Proceedings of the National Academy of Sciences of the United States, 111(16), 2014
K. Lee, Q. Kim, S. An, J. An, J. Kim, B. Kim and W. Jhe

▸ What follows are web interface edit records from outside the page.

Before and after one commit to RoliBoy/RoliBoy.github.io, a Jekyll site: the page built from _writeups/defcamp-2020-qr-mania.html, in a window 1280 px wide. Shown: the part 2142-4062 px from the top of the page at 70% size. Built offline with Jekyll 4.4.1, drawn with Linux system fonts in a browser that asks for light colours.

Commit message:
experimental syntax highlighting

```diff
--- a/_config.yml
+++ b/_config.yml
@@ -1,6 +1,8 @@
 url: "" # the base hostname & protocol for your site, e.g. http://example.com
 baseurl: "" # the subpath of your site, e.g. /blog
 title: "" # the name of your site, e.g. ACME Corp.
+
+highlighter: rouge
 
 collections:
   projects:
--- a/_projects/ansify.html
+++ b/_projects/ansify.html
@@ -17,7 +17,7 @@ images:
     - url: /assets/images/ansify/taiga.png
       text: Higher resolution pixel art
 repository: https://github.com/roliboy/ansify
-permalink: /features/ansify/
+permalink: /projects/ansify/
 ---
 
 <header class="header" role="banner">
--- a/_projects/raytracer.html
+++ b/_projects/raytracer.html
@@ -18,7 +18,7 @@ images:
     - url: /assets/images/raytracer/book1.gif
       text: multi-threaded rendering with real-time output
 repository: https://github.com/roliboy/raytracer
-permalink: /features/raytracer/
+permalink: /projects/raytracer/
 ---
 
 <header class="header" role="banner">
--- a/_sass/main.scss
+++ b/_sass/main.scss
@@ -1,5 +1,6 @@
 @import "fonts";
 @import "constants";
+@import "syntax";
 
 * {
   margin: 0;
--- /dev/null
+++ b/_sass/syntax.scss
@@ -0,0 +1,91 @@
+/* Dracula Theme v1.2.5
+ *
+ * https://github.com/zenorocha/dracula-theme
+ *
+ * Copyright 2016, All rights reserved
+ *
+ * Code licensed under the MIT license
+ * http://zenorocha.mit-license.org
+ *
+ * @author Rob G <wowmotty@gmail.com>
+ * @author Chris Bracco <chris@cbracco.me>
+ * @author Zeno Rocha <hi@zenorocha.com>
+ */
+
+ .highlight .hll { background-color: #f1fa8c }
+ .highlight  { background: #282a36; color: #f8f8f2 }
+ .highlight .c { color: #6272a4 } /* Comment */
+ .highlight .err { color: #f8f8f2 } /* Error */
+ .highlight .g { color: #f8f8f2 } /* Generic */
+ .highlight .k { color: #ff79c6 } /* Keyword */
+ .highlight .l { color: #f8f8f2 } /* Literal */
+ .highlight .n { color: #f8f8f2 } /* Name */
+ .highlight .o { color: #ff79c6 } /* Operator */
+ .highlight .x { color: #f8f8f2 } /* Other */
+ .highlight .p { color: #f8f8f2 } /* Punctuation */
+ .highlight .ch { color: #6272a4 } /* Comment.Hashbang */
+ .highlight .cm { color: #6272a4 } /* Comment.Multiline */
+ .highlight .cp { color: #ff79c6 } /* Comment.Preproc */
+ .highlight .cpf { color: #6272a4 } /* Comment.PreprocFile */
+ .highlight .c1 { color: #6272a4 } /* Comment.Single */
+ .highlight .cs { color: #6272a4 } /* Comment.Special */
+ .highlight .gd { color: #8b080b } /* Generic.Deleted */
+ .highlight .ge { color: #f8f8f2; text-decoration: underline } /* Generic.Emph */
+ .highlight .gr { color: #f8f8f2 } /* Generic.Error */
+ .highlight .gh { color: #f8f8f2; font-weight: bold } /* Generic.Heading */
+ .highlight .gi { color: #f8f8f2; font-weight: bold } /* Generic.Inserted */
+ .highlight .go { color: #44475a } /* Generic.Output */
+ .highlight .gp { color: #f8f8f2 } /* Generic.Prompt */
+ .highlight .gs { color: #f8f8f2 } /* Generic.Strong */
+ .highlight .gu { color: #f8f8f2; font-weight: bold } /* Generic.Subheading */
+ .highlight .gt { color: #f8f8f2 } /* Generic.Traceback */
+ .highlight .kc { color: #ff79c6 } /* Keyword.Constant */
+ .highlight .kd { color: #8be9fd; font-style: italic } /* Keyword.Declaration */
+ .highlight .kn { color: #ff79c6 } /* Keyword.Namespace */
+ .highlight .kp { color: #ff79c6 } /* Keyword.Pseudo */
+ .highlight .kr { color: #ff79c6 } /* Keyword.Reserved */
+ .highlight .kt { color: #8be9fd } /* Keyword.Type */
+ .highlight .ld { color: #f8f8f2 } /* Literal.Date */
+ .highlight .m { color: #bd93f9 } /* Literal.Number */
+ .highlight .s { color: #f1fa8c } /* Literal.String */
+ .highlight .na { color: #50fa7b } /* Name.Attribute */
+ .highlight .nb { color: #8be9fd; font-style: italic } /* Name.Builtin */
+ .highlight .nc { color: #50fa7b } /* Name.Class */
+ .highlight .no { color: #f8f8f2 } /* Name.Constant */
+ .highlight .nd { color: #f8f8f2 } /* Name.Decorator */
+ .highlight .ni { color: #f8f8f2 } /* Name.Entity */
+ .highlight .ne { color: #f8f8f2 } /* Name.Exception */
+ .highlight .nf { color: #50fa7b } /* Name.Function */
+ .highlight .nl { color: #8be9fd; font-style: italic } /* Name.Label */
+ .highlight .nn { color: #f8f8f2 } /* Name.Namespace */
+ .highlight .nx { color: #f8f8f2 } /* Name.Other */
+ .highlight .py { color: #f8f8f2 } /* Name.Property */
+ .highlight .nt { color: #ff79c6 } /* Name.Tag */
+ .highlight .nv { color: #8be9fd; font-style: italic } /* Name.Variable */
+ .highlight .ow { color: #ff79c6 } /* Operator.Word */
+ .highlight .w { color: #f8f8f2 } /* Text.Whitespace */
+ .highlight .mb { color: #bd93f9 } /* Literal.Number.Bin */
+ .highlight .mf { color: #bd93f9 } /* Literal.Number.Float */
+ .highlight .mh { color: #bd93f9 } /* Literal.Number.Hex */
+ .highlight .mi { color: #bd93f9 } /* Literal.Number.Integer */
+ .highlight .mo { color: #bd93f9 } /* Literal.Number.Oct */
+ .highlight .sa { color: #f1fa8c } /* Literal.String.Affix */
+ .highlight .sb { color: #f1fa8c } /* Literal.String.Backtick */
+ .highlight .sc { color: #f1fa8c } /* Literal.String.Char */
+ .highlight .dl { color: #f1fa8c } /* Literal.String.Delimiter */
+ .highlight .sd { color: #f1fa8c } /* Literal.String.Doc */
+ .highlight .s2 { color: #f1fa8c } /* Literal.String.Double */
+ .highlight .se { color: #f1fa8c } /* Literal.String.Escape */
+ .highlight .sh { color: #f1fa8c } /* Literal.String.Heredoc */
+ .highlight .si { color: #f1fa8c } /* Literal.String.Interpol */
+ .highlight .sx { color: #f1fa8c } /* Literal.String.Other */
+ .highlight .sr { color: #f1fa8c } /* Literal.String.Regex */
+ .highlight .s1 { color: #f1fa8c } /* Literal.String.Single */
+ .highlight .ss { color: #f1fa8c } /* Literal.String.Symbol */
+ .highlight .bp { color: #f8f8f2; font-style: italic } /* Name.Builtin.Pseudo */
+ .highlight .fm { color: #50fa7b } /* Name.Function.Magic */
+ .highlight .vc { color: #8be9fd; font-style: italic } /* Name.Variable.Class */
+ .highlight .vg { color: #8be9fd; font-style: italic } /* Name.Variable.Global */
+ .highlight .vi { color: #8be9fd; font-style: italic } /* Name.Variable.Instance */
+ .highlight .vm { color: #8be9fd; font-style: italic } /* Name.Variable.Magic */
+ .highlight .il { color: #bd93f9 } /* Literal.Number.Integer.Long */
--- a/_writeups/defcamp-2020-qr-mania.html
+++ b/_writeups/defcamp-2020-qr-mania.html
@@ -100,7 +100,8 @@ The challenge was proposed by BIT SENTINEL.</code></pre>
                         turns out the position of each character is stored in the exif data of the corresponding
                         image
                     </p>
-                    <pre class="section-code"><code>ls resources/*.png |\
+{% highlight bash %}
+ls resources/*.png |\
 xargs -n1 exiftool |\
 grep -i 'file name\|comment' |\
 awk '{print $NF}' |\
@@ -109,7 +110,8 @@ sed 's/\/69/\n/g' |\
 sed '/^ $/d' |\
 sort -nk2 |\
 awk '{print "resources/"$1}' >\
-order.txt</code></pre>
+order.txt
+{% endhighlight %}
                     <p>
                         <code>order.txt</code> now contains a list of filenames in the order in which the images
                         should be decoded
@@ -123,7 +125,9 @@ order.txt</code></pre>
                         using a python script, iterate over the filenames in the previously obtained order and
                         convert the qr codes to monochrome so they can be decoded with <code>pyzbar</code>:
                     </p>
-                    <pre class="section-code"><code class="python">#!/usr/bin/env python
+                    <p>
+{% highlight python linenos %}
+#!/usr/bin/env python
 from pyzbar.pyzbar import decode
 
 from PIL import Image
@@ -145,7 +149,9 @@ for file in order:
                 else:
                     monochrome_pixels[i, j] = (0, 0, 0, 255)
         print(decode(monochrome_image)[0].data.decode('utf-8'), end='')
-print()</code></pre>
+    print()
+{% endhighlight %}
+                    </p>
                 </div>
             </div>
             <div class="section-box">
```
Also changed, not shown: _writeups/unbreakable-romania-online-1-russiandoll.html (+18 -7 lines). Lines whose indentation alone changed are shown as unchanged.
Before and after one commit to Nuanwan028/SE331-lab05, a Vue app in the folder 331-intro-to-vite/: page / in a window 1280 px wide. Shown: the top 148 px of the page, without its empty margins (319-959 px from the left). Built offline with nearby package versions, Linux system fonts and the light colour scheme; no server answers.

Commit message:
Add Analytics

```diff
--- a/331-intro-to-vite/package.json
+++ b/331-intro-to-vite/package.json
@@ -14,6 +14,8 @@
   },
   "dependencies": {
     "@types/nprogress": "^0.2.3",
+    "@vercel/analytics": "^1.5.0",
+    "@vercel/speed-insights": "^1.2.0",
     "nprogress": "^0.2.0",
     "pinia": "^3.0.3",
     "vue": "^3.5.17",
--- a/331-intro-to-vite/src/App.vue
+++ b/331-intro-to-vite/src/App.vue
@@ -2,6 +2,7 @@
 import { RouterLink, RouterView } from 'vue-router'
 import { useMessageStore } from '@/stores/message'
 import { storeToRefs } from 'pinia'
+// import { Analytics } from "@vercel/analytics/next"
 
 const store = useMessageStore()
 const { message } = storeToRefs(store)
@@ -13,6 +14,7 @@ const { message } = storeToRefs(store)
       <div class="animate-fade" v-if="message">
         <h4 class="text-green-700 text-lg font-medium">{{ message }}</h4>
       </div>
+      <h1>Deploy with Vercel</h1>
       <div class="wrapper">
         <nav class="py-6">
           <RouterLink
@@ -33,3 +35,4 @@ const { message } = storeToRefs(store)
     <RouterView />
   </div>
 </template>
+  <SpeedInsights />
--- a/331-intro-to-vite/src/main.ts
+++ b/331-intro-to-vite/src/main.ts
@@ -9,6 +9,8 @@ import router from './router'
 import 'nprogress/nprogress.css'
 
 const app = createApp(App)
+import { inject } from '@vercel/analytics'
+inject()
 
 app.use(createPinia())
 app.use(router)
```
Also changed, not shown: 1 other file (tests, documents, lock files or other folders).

Titania, which exhibits superwetting under light illumination, has been widely used as an ideal material for environmental solution such as self-cleaning, water–air purification, and antifogging. There have been various studies to understand such superhydrophilic conversion. The origin of superwetting has not been clarified in a unified mechanism yet, which requires direct experimental investigation of the dynamic processes of water-layer growth. We report in situ measurements of the growth rate and height of the photo-adsorbed water layers by tip-based dynamic force microscopy. For nanocrystalline anatase and rutile TiO2 we observe light-induced enhancement of the rate and height, which decrease after O2 annealing. The results lead us to confirm that the long-range attraction between water molecules and TiO2, which is mediated by delocalized electrons in the shallow traps associated with O2 vacancies, produces photo-adsorption of water on the surface. In addition, molecular dynamics simulations clearly show that such photo-adsorbed water is critical to the zero contact angle of a water droplet spreading on it. Therefore, we conclude that this “water wets water” mechanism acting on the photo-adsorbed water layers is responsible for the light-induced superwetting of TiO2. Similar mechanism may be applied for better understanding of the hydrophilic conversion of doped TiO2 or other photo-catalytic oxides.